_Exercise inputs_
§ §

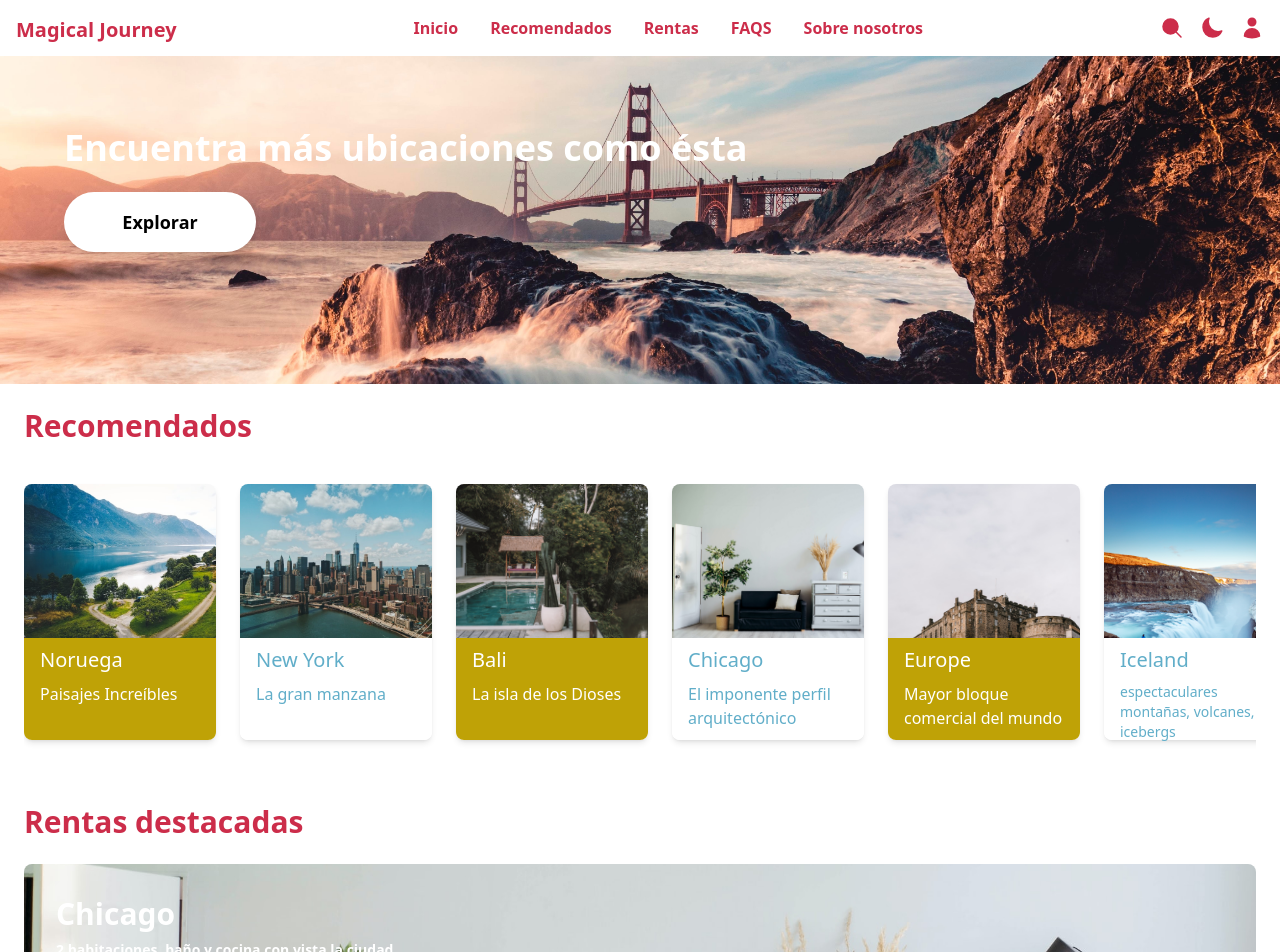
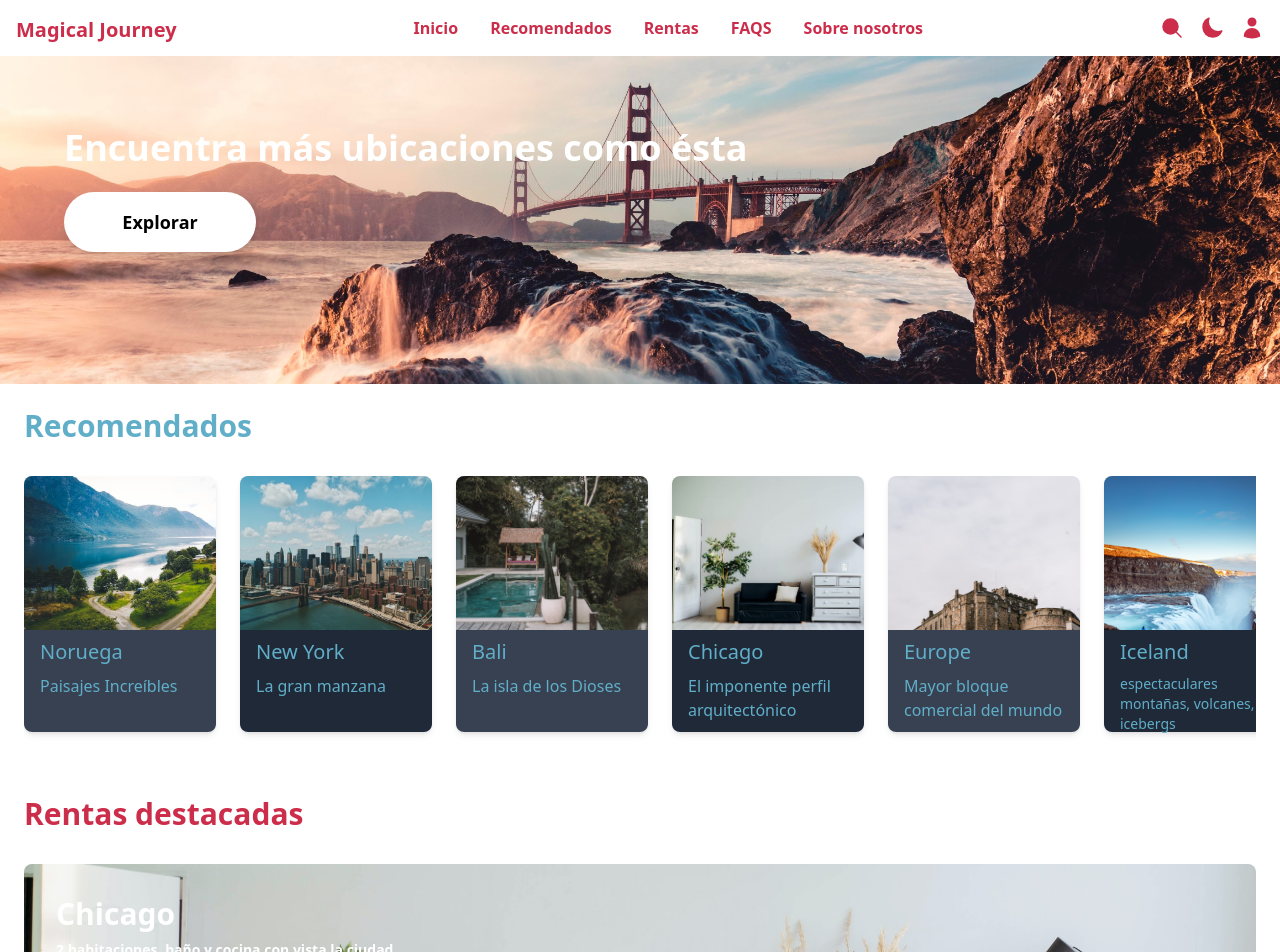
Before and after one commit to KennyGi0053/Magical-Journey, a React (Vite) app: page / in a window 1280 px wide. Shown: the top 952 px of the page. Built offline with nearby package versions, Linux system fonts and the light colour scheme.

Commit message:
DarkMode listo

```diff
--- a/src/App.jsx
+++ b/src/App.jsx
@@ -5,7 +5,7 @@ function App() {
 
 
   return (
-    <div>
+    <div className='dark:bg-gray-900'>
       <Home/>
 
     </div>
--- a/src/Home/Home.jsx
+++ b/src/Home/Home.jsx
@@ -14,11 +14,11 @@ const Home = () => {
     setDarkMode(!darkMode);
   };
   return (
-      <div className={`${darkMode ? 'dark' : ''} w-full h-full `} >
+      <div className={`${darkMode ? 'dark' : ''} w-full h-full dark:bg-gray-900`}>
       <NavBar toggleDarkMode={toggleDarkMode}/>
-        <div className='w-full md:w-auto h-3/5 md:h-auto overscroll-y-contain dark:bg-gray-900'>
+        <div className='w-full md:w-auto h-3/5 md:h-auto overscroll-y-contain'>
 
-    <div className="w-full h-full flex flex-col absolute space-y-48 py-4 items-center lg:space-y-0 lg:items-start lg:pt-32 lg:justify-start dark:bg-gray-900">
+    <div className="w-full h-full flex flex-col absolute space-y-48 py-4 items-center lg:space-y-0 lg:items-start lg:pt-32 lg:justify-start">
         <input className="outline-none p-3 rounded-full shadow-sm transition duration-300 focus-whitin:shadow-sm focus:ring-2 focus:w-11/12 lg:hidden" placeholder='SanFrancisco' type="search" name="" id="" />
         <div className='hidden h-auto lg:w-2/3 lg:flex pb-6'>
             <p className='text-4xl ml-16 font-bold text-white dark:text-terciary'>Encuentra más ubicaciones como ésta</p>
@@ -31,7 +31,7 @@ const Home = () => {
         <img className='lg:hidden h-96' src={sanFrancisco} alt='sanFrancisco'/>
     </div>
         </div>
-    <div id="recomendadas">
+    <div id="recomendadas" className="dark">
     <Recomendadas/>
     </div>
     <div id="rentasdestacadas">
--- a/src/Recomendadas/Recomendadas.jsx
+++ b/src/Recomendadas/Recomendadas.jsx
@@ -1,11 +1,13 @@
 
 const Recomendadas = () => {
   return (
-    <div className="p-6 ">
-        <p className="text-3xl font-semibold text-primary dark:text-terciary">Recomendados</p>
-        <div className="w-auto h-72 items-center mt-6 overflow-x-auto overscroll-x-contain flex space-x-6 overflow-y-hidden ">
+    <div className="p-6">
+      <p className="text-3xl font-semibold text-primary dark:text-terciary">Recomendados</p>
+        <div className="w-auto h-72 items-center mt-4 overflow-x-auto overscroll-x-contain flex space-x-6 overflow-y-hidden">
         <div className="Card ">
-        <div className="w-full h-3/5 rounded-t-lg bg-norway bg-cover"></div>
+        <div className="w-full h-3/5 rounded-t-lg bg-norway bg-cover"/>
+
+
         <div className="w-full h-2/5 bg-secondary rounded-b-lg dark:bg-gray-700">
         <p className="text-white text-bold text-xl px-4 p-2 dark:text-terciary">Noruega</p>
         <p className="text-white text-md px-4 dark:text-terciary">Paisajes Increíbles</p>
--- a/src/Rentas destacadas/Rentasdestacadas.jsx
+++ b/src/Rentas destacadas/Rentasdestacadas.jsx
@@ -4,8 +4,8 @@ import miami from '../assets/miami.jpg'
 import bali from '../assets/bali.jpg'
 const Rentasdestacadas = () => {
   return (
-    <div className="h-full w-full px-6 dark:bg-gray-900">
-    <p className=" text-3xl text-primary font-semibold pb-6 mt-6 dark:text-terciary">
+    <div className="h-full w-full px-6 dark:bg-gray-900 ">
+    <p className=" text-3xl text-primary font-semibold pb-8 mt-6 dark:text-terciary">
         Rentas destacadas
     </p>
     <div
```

§ §

_Work to be completed_
Copy out each line of the material in which the word "hidden" turns up.

_Answer section_
         <input className="outline-none p-3 rounded-full shadow-sm transition duration-300 focus-whitin:shadow-sm focus:ring-2 focus:w-11/12 lg:hidden" placeholder='SanFrancisco' type="search" name="" id="" />
         <div className='hidden h-auto lg:w-2/3 lg:flex pb-6'>
         <img className='lg:hidden h-96' src={sanFrancisco} alt='sanFrancisco'/>
-        <div className="w-auto h-72 items-center mt-6 overflow-x-auto overscroll-x-contain flex space-x-6 overflow-y-hidden ">
+        <div className="w-auto h-72 items-center mt-4 overflow-x-auto overscroll-x-contain flex space-x-6 overflow-y-hidden">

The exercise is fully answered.